In the Philippines, small and medium enterprises make up 99 percent of all manufacturing companies. Revenue of the top 420 manufacturing firms increased by 9.9 percent in 1998. In 2000 manufacturing accounted for almost a quarter of the country's production. According to the Labor Department's January 2001 Labor Force Survey, 9.8 percent of all workers were employed in this sector.

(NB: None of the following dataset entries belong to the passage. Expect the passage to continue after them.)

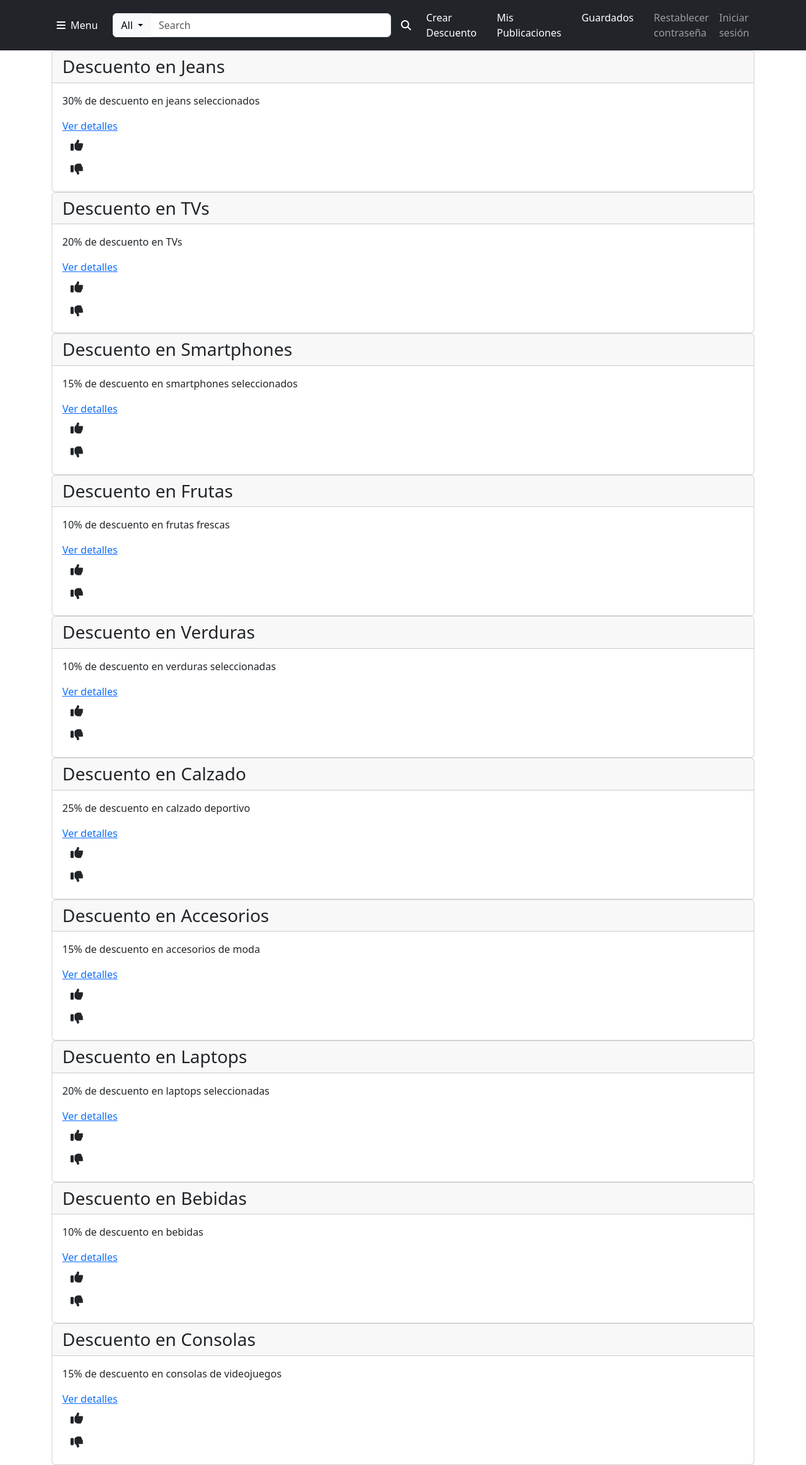
After one commit to federicoFrancesconi/UCSE-2024-IW-TP, a Django app: template DescuentAr/templates/guardados.html in a window 1280 px wide. The commit adds this page. Shown: the whole page at 63% size. Run offline with Django 5.2, Linux system fonts and the light colour scheme; the template is opened without the code that fills it: values that come from a table or form of the project are taken from there, others are empty; data comes from the database, SQL or seed files in the repository; parts of the project's set-up code (start-up, migrations or seed data) failed here and were passed over; some libraries are stand-ins or nearby versions.

Commit message:
ver descuentos guardados

```diff
--- a/DescuentAr/sitio/urls.py
+++ b/DescuentAr/sitio/urls.py
@@ -9,4 +9,7 @@ urlpatterns = [
     path('api/guardar_voto/', guardar_voto, name='guardar_voto'),
     path('api/obtener_votos/<int:descuento_id>/', obtener_votos, name='obtener_votos'),
     path('detalle/<int:descuento_id>/', detalle_descuento, name='detalle_descuento'),
+    path('guardados/', guardados, name='guardados'),
+    path('api/obtener_guardado/<int:descuento_id>/', obtener_guardado, name='obtener_guardado'),
+    path('api/guardar_descuento/', guardar_descuento, name='guardar_descuento'),
 ]
--- /dev/null
+++ b/DescuentAr/templates/guardados.html
@@ -0,0 +1,25 @@
+{% extends "base.html" %}
+
+<body>
+    {% block content %}
+        {% for descuento in lista_descuentos %}
+            <div class="card">
+                <h3 class="card-header">{{ descuento.nombre }}</h3>
+                <div class="card-body">
+                <p class="card-text">{{ descuento.descripcion }}</p>
+                <a href="{% url 'detalle_descuento' descuento.id %}">Ver detalles</a>
+
+                <div>
+                    <button class="btn" id="green"><i class="green fa fa-thumbs-up fa-lg" aria-hidden="true"></i></button>
+                    <span id="votos-positivos-{{ descuento.id }}"></span>
+                </div>
+                <div>
+                    <button class="btn" id="red"><i class="fa fa-thumbs-down fa-lg" aria-hidden="true"></i></button>
+                    <span id="votos-negativos-{{ descuento.id }}"></span>
+                </div>
+
+                </div>
+            </div>
+        {% endfor %}
+    {% endblock %}
+</body>
--- a/DescuentAr/templates/header.html
+++ b/DescuentAr/templates/header.html
@@ -84,6 +84,9 @@
         <li class="nav-item me-3">
           <a class="nav-link d-flex align-items-center" href="{% url 'mis_publicaciones' %}">Mis Publicaciones</a>
         </li>
+        <li class="nav-item me-3">
+          <a class="nav-link d-flex align-items-center" href="{% url 'guardados' %}">Guardados</a>
+        </li>
         {% if user.is_authenticated %}
         <li class="nav-item">
           <a class="nav-link d-flex align-items-center" href="{% url 'password_change' %}">Cambiar contraseña</a>
```
Also changed, not shown: DescuentAr/sitio/views.py (+10 -0 lines), DescuentAr/sitio/migrations/0002_descuentoguardado.py (added).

The manufacturing sector produces the country's top export products such as semiconductors, electronics, machinery and transport equipment, and garments. Exports of electronics and semiconductors generated US$17.4 billion in 1998 and US$21.6 billion in 1999. Other chief imports of this sector include paper and paper products, textile yarn and fabrics, nonmetallic minerals, iron and steel, and metal products. Most of the large and medium manufacturing companies are in special export-processing zones or industrial parks. Some provinces have been specially designated to host these companies, such as the CALABARZON area which is made up of 4 provinces: Cavite, Laguna, Batangas, and Quezon.